YOUR INSTRUCTIONS
Determine how many lines of the listing below hold the string "Built", then state that number alone.
*** Opening of PROVIDED RECORDS ***
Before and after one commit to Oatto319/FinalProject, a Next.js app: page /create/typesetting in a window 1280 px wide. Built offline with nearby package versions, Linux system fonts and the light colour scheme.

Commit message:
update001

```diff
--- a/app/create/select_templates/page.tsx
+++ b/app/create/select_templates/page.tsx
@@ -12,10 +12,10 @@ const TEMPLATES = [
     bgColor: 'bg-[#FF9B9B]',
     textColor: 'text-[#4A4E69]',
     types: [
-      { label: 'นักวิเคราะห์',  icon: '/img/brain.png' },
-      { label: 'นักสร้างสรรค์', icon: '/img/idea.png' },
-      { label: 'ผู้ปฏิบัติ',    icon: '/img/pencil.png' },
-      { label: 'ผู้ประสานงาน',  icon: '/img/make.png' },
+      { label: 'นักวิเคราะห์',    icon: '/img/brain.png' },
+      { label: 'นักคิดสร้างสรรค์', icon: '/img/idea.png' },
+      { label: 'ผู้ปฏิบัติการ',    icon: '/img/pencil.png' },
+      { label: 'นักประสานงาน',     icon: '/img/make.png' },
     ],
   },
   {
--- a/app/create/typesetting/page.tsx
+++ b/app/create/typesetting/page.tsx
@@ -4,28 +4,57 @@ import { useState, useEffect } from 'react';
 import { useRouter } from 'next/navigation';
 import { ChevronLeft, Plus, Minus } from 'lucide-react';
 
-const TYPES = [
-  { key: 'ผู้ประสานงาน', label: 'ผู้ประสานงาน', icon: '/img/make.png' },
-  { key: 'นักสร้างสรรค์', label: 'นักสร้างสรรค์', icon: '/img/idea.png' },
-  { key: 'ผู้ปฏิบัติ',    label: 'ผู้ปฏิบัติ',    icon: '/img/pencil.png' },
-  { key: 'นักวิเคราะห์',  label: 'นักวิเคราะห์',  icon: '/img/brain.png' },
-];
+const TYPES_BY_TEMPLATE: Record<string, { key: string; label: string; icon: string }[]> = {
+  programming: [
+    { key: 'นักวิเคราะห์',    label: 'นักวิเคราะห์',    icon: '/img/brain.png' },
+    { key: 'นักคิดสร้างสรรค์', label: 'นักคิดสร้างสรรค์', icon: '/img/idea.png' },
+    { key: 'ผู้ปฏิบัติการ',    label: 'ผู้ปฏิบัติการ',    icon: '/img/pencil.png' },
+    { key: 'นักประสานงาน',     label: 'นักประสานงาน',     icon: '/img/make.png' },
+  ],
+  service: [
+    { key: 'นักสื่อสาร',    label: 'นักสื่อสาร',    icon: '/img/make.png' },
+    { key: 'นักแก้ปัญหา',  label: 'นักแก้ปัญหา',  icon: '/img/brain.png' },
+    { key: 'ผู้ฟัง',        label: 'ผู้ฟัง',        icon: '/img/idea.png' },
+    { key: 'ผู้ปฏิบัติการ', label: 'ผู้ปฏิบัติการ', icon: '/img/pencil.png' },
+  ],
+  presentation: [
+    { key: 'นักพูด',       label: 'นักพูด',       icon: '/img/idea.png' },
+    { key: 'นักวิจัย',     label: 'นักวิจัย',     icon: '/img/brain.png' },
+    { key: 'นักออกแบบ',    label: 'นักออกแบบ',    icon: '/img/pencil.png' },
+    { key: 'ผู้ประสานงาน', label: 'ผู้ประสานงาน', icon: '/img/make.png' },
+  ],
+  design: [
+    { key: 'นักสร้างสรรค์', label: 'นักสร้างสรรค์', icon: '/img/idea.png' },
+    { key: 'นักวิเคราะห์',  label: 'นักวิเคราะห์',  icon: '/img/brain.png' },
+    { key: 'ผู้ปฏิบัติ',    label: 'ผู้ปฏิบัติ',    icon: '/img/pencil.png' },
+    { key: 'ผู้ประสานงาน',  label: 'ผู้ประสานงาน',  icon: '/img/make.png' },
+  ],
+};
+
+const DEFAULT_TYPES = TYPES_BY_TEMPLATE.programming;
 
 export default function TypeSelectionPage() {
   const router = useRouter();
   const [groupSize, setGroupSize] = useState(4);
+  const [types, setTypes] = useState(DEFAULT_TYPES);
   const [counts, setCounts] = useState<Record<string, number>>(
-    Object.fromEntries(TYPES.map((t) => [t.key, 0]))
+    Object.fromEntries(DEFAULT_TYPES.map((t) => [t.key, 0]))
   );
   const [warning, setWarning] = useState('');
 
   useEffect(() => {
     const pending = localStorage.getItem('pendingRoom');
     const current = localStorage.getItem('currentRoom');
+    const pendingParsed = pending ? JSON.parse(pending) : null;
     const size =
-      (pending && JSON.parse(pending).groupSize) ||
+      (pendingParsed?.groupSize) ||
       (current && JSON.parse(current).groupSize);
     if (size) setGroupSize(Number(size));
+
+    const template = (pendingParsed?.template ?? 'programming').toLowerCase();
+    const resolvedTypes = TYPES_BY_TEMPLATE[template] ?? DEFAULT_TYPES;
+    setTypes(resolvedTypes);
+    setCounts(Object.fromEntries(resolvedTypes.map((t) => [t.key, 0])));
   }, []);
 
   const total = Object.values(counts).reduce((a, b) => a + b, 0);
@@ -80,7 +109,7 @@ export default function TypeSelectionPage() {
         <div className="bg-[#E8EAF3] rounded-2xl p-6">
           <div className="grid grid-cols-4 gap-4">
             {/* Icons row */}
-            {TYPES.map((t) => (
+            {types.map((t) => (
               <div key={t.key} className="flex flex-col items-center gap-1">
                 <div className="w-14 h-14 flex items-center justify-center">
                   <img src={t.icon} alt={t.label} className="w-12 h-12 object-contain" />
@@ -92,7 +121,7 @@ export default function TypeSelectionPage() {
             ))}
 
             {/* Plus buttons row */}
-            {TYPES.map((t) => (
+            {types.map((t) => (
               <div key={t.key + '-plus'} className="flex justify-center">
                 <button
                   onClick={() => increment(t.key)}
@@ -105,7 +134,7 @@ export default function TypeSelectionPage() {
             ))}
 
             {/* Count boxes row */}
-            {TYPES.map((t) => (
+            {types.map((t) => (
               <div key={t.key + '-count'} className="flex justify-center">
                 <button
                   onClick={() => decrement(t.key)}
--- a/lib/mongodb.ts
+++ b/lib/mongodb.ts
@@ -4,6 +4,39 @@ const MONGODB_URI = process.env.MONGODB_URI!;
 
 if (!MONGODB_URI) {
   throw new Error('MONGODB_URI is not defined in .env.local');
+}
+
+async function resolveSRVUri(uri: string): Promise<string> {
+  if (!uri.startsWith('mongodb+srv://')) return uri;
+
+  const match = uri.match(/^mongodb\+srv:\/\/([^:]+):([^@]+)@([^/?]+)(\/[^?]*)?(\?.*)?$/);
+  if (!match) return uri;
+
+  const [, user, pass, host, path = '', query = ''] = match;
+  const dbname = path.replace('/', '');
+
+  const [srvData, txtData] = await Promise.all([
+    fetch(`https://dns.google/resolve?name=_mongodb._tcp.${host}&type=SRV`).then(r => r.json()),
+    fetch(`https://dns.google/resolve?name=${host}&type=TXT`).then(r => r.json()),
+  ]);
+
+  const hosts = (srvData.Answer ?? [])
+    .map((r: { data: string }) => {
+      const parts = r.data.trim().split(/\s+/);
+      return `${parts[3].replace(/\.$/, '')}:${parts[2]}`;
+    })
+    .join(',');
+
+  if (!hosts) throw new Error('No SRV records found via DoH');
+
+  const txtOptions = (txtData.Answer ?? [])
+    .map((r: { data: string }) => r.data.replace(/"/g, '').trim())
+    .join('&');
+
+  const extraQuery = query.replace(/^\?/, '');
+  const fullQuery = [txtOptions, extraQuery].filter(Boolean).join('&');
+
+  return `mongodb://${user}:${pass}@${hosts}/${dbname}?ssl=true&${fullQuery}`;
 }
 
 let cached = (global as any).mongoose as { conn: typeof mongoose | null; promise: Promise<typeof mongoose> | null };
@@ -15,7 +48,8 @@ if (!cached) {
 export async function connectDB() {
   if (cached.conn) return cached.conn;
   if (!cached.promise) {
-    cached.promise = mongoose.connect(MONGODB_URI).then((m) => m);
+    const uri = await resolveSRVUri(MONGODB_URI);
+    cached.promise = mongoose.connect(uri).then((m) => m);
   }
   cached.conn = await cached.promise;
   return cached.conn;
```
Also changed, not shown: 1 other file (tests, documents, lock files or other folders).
*** Close of PROVIDED RECORDS ***
*** Opening of PROVIDED RECORDS ***
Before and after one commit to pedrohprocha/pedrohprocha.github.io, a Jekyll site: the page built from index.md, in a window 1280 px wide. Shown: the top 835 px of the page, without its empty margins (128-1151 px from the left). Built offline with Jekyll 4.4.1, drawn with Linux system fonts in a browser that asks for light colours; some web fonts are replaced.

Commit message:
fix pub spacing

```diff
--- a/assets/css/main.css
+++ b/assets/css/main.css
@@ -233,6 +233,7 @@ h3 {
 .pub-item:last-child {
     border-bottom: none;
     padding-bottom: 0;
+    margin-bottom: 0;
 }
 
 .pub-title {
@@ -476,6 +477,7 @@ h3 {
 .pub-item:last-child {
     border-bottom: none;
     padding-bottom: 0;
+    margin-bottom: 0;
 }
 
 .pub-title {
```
*** Close of PROVIDED RECORDS ***
*** Opening of PROVIDED RECORDS ***
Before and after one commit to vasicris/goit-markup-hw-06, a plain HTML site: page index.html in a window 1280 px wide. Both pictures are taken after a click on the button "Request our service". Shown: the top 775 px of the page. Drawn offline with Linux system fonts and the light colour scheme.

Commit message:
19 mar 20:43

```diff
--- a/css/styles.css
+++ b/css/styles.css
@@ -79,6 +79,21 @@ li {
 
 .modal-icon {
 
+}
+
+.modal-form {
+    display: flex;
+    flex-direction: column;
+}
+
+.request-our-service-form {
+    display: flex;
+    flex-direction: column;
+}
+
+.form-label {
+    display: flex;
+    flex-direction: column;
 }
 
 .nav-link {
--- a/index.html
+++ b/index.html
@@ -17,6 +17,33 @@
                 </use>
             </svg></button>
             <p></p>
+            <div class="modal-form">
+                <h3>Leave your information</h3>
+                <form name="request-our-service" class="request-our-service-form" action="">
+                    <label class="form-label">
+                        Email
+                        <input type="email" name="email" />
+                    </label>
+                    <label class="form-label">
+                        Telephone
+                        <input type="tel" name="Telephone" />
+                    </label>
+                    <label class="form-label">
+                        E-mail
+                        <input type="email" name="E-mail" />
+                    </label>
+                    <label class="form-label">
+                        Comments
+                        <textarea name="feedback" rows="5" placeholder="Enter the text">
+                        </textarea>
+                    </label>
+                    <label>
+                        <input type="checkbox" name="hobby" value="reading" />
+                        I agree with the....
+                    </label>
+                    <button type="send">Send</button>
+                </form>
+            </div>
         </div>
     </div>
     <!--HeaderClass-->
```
*** Close of PROVIDED RECORDS ***
TASK OUTPUT
2